Skift Travel Megatrend for 2016: Smart Travel Agents Adopt the Concierge Mindset Sponsored This content is created collaboratively with one of our sponsors.
Until the judge rules, there is going to be a great deal of activity from Airbnb’s PR team, as well as its ‘grassroots’ group, Peers.
Judge Gerald W. Connolly adjourned a hearing without ruling today over whether Airbnb would have to comply with a subpoena from the New York Attorney General about its hosts’ activity in New York City.
The judge will issue a ruling in the coming days or weeks.
The Attorney General is seeking to compel Airbnb to provide the Attorney General’s office details about hosts in New York City who rent out their entire home for less than 30 days.
New York State’s short-term rental law prohibits people from renting out their entire home for less than 30 days at a time. Research by Skift and Connotate in February demonstrated that at least two thirds of all Airbnb hosts in New York City were likely breaking this law.

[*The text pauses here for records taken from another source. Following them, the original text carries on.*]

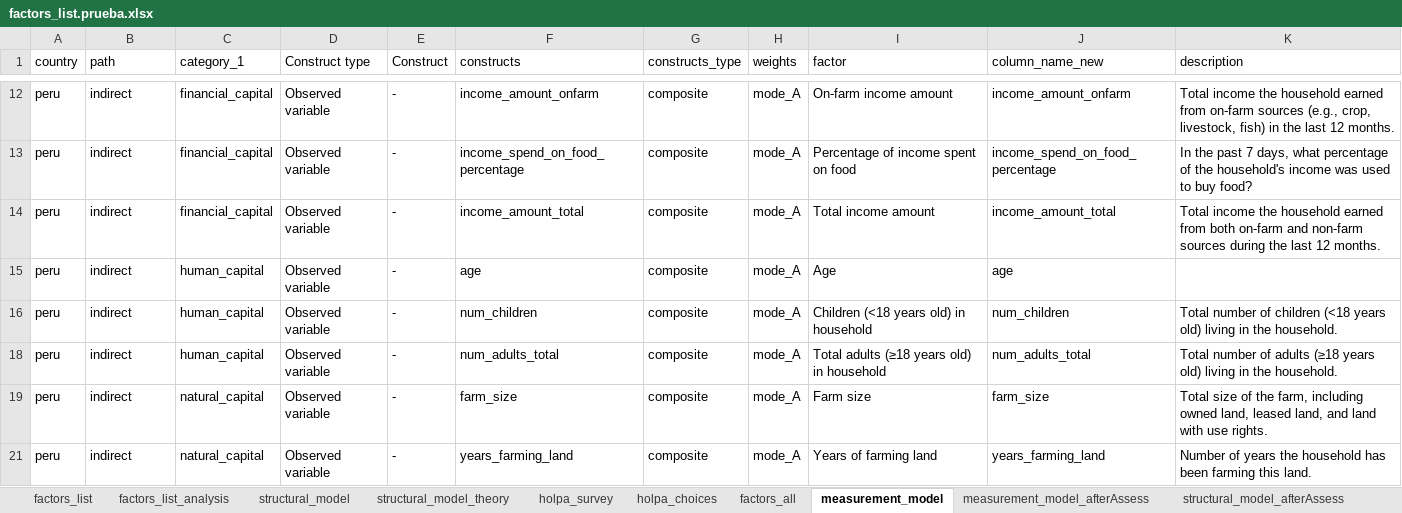
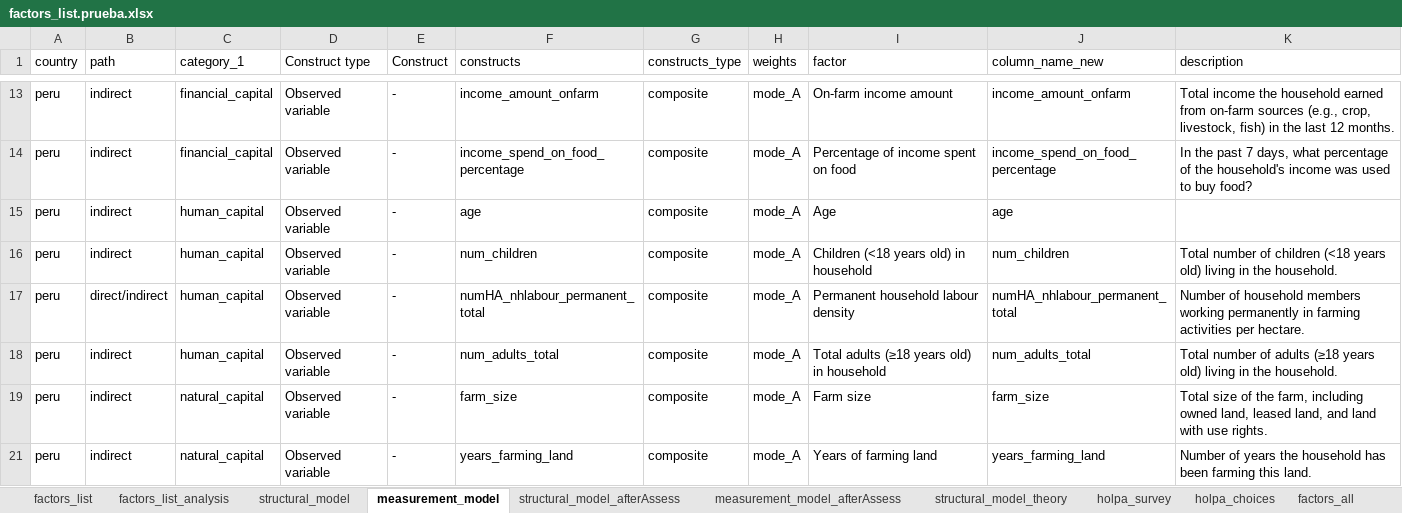
Before and after one commit to andreacsanchezb10/HOLPA_factors_influencing_adoption_dfs, an Excel workbook: factors_list.prueba.xlsx, sheet measurement_model, drawn as a sheet; only a part is shown, gaps mark what is left out; values as stored, in another font and other column widths than the file's, no cell formats; table styles not drawn; removed rows and columns are numbered as before the commit, all else as after; the diff covers the shown part only; the diff names each change by its address in the sheet, - before the commit and + after, or states it on an @@ line.

```diff
--- a/factors_list.prueba.xlsx (sheet measurement_model)
+++ b/factors_list.prueba.xlsx (sheet measurement_model)
@@ sheet tab order changed: factors_list | factors_list_analysis | structural_model | measurement_model | structural_model_afterAssess | measurement_model_afterAssess | structural_model_theory | holpa_survey | holpa_choices | factors_all @@
-row 14: peru | indirect | financial_capital | Observed variable | - | income_amount_total | composite | mode_A | Total income amount | income_amount_total | Total income the household earned from both on-farm and non-farm sources during the last 12 months.
@@ row 17 unhidden: peru | direct/indirect | human_capital | Observed variable | - | numHA_nhlabour_permanent_total | composite | mode_A | Permanent household labour density | numHA_nhlabour_permanent_total | Number of household members working permanently in farming activities per hectare. @@
```
Also changed, not shown: 5 added rows, 16 hidden or unhidden rows and 5 edited cells elsewhere in this sheet, sheet structural_model_theory, sheet structural_model, sheet structural_model_afterAssess, cell formats, hidden cells, 7 other files.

The Attorney General’s office used Skift’s research to respond to Airbnb’s request to quash the subpoena.
After the hearing adjourned, David Hantman, Airbnb’s Head of Global Policy, wrote the following on his company blog, “Today, the Attorney General again made it clear that he remains determined to comb through the personal information of thousands of regular New Yorkers just trying to make ends meet. We were proud to stand up for our hosts who share their homes and against this over-broad, government sponsored fishing expedition.”
Matt Mittenthal, spokesman for Attorney General Schneiderman, responded, “Despite all of Airbnb’s rhetoric, the company has never denied that substantial illegal activity is taking place on its site. To the contrary, Airbnb decided before our hearing to remove 2,000 listings posted by ‘bad actors’– hardly isolated cases. The Attorney General will continue to stand up for the law that protects building residents and tourists alike, and we await the judge’s decision.”
More Coverage of Airbnb: